Task description:
Determine the number of lines in the listing below in which the word "nein" is present, and state it without comment.
· · · · ·
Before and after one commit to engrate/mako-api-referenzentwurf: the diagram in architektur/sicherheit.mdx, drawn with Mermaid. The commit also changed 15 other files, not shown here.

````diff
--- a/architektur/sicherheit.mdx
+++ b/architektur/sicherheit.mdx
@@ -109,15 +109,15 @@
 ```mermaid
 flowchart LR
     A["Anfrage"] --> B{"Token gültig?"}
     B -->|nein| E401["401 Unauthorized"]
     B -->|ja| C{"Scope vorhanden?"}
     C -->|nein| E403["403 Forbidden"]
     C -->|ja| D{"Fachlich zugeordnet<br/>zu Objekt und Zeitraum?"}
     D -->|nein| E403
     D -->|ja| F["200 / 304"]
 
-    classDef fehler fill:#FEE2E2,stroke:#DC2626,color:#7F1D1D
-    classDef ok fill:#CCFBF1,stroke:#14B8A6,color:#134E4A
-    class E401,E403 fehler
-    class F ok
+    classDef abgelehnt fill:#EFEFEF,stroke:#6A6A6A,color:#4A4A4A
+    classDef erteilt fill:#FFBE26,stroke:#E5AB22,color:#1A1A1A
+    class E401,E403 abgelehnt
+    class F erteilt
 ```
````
· · · · ·
Exercise solution:
3